He voiced the obvious with that, and although nobody dared to say a word in agreement or dissension (not even the Raggedy Man without actually opening his mouth) both he and Wesker stopped concentrating on their respective cards to observe Birkin.
The scientist's face was coated in layers of cold, sticky sweat and his eyes gave away just how critical the situation was. Bad luck, that was a fatal understatement.
In the short time before his demise William Birkin was on bad terms with luck. He had dreadful cards, impossible to play a good combination without risking a huge loss. Wesker couldn't see his cards, but they were difficult to handle well. In the end, Birkin made the wrong decision. It cost him his life and that of several thousand others. Spencer only gave a sly smirk, Wesker knew for his own best that silence was golden and the Raggedy Man used his special skill to talk without actually doing so. He stared at Birkin who was deathly white and said bang, bang, game over.

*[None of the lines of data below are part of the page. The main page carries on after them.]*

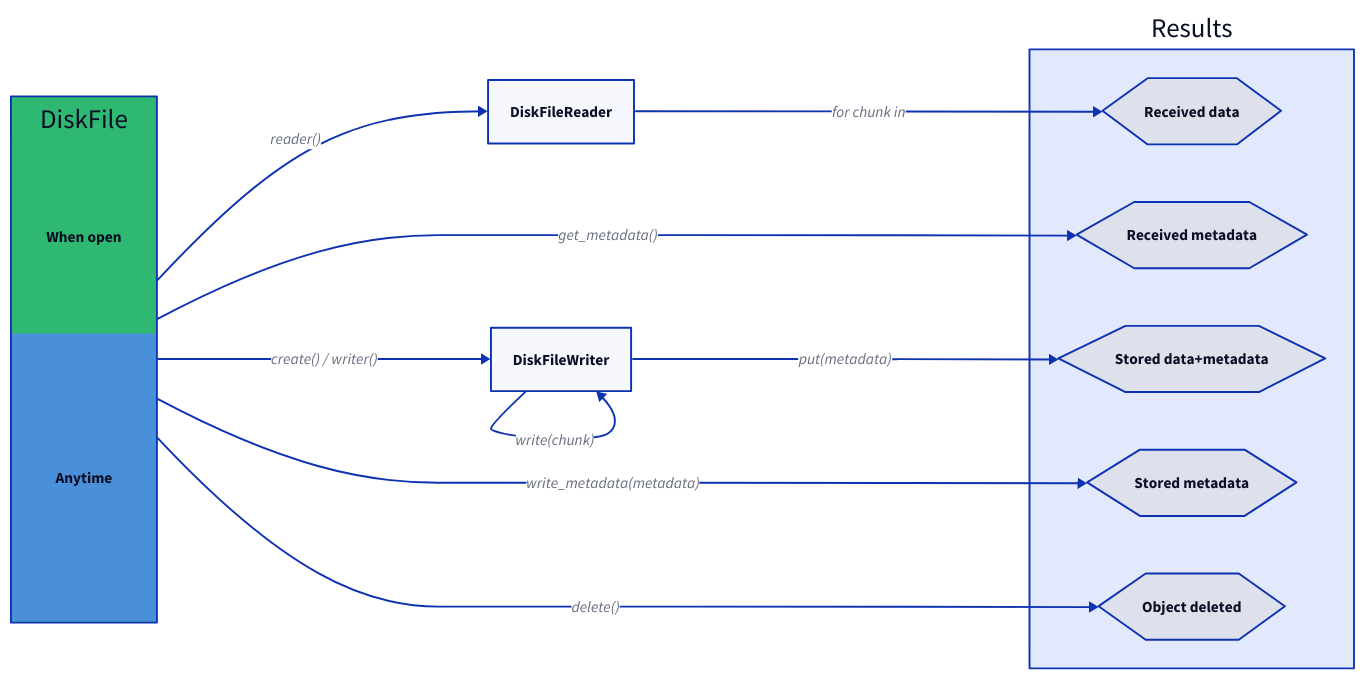
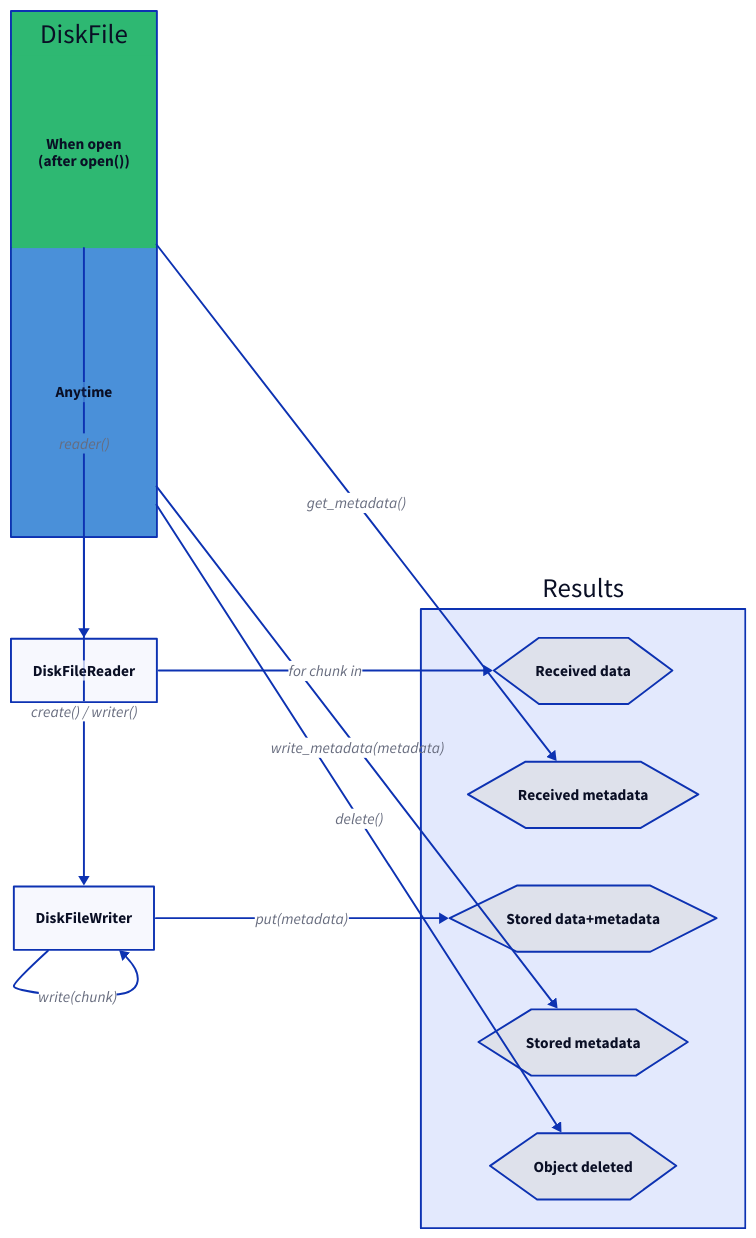
One commit to davidsaOpenu/swiftacular changed the diagram in presentations/object-server/graphs/slide05.d2. Above: the diagram before and after it, drawn with D2. The commit also changed 13 other files, not shown here.

```diff
--- a/presentations/object-server/graphs/slide05.d2
+++ b/presentations/object-server/graphs/slide05.d2
@@ -1,45 +1,45 @@
 direction: right
 
 d: "DiskFile" {
   grid-rows: 2
   grid-gap: 1
   style.fill: "#2eb872"
 
-  o: "When open" {
+  o: "When open\n(after open())" {
     width: 150
     height: 200
 
     style.stroke-width: 0
     style.fill: "#2eb872"
   }
   a: "Anytime" {
     width: 150
     height: 300
 
     style.stroke-width: 0
     style.fill: "#4a90d9"
   }
 }
 
 r: "DiskFileReader"
 w: "DiskFileWriter"
 
 o: "Results" {
   d: "Received data"
   m: "Received metadata"
   s: "Stored data+metadata"
   u: "Stored metadata"
   e: "Object deleted"
   *.shape: hexagon
 }
 
-d -> r: "reader()"
+d.o -> r: "reader()"
 r -> o.d: "for chunk in"
-d -> o.m: "get_metadata()"
+d.o -> o.m: "get_metadata()"
 
-d -> w: "create() / writer()"
+d.a -> w: "create() / writer()"
 w -> w: "write(chunk)"
 w -> o.s: "put(metadata)"
 
-d -> o.e: "delete()"
-d -> o.u: "write_metadata(metadata)"
+d.a -> o.e: "delete()"
+d.a -> o.u: "write_metadata(metadata)"
```
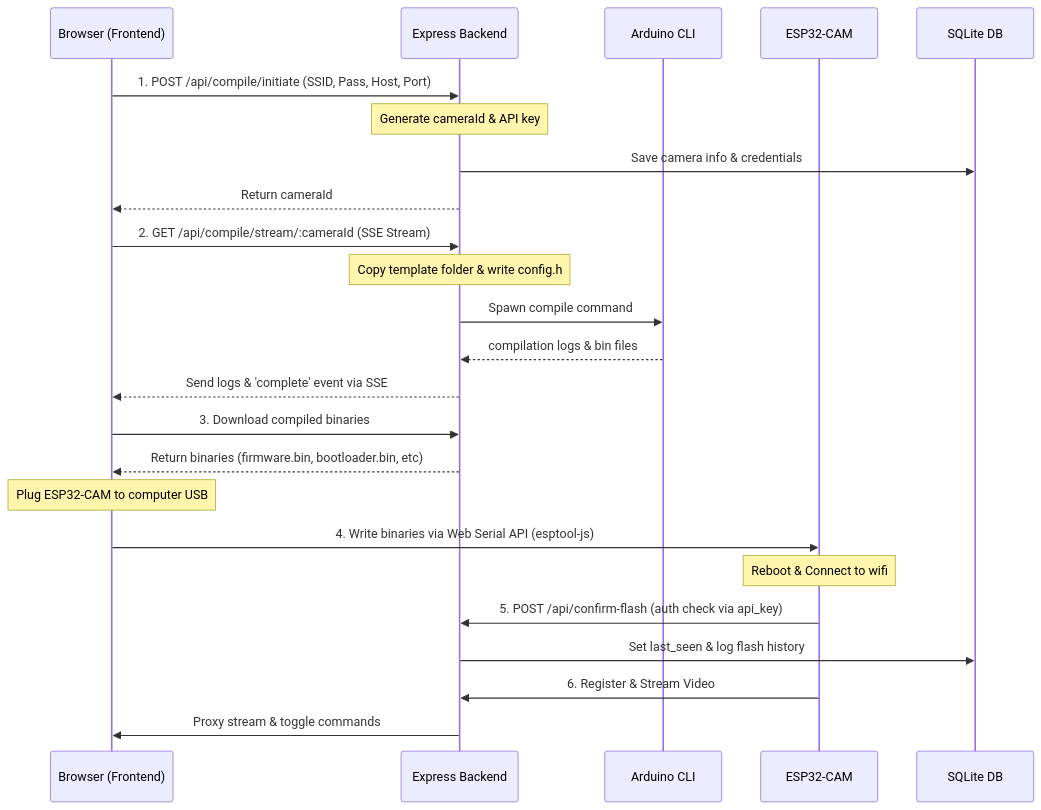
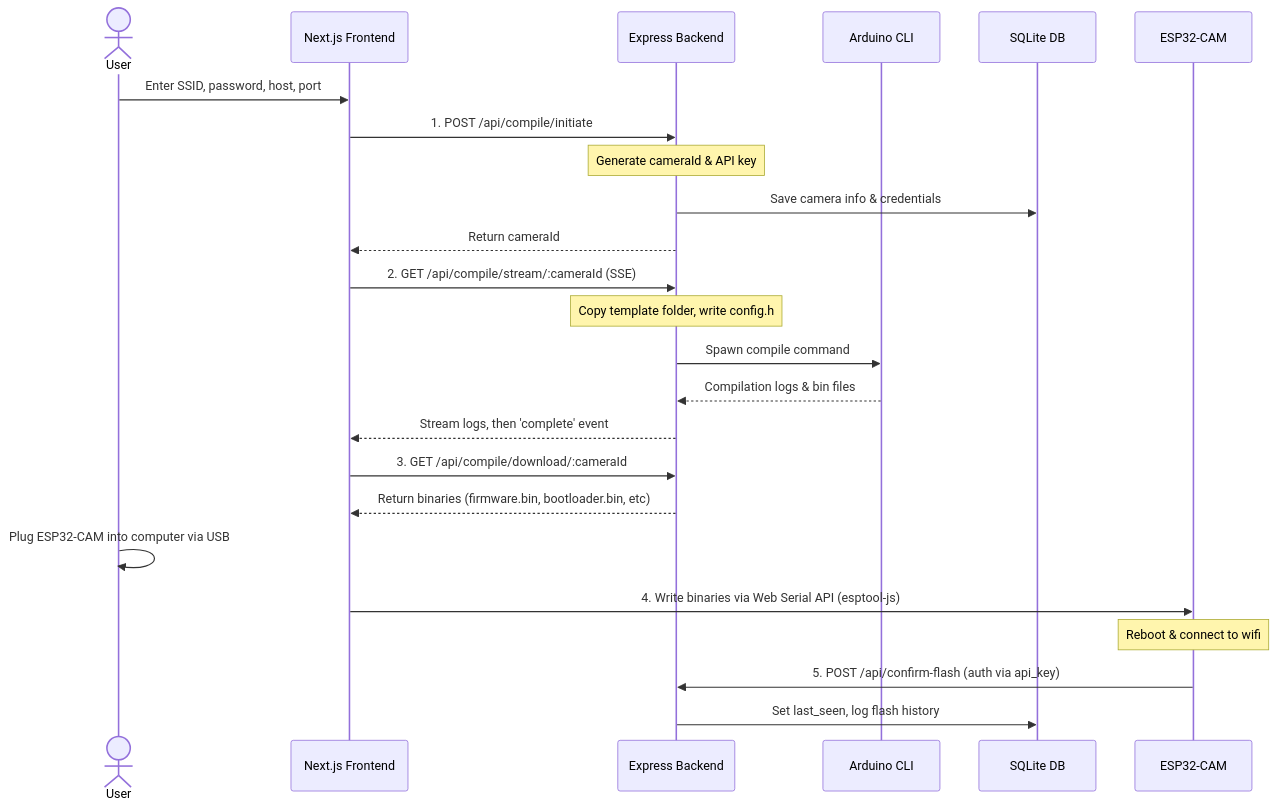
The second of 3 diagrams in docs/architecture.md (jauzin23/CAMron), drawn with Mermaid before and after one commit. The commit also changed other lines of this file and 2 other files, not shown here.

Commit message:
docs: update system architecture, security, and setup documentation

````diff
--- a/docs/architecture.md
+++ b/docs/architecture.md
@@ -18,32 +28,31 @@
 ```mermaid
 sequenceDiagram
-    participant User as Browser (Frontend)
+    actor User
+    participant Frontend as Next.js Frontend
     participant Backend as Express Backend
     participant ArduinoCLI as Arduino CLI
+    participant DB as SQLite DB
     participant ESP32 as ESP32-CAM
-    participant DB as SQLite DB
 
-    User->>Backend: 1. POST /api/compile/initiate (SSID, Pass, Host, Port)
+    User->>Frontend: Enter SSID, password, host, port
+    Frontend->>Backend: 1. POST /api/compile/initiate
     Note over Backend: Generate cameraId & API key
     Backend->>DB: Save camera info & credentials
-    Backend-->>User: Return cameraId
+    Backend-->>Frontend: Return cameraId
 
-    User->>Backend: 2. GET /api/compile/stream/:cameraId (SSE Stream)
-    Note over Backend: Copy template folder & write config.h
+    Frontend->>Backend: 2. GET /api/compile/stream/:cameraId (SSE)
+    Note over Backend: Copy template folder, write config.h
     Backend->>ArduinoCLI: Spawn compile command
-    ArduinoCLI-->>Backend: compilation logs & bin files
-    Backend-->>User: Send logs & 'complete' event via SSE
+    ArduinoCLI-->>Backend: Compilation logs & bin files
+    Backend-->>Frontend: Stream logs, then 'complete' event
 
-    User->>Backend: 3. Download compiled binaries
-    Backend-->>User: Return binaries (firmware.bin, bootloader.bin, etc)
+    Frontend->>Backend: 3. GET /api/compile/download/:cameraId
+    Backend-->>Frontend: Return binaries (firmware.bin, bootloader.bin, etc)
 
-    Note over User: Plug ESP32-CAM to computer USB
-    User->>ESP32: 4. Write binaries via Web Serial API (esptool-js)
+    User->>User: Plug ESP32-CAM into computer via USB
+    Frontend->>ESP32: 4. Write binaries via Web Serial API (esptool-js)
 
-    Note over ESP32: Reboot & Connect to wifi
-    ESP32->>Backend: 5. POST /api/confirm-flash (auth check via api_key)
-    Backend->>DB: Set last_seen & log flash history
-
-    ESP32->>Backend: 6. Register & Stream Video
-    Backend->>User: Proxy stream & toggle commands
+    Note over ESP32: Reboot & connect to wifi
+    ESP32->>Backend: 5. POST /api/confirm-flash (auth via api_key)
+    Backend->>DB: Set last_seen, log flash history
 ```
````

Before Birkin dropped out of the game though, several things happened.
Another break was called in. The Raggedy Man was not well. He stood from his chair, leaning heavily over the table. Two sinewy arms gripped the edges for support. His head dropped to his chest in some form of agony, the darkness swallowing his strained expression. For a moment nothing happened.
Then something in his belly seemed to wriggle, work its way up. Wesker saw it squirm under the skin of the throat as it tried to climb out of the body. The Raggedy Man started to salivate, the muscles on his jaw so tight that the stumps of his teeth clashed together, a feeble cage to keep the plague from escaping. Wesker could hear it writhe in his mouth, wet slaps against the lips, the walls of its confine. The struggle forced strained gurgles from its captor and the Raggedy Man seemed close to lose the battle. For the blink of an eye he parted his lips and Wesker saw the hint of something black and sludgy winding its way out, but in the next moment putrid teeth clattered against eachother, trapping the beast inside.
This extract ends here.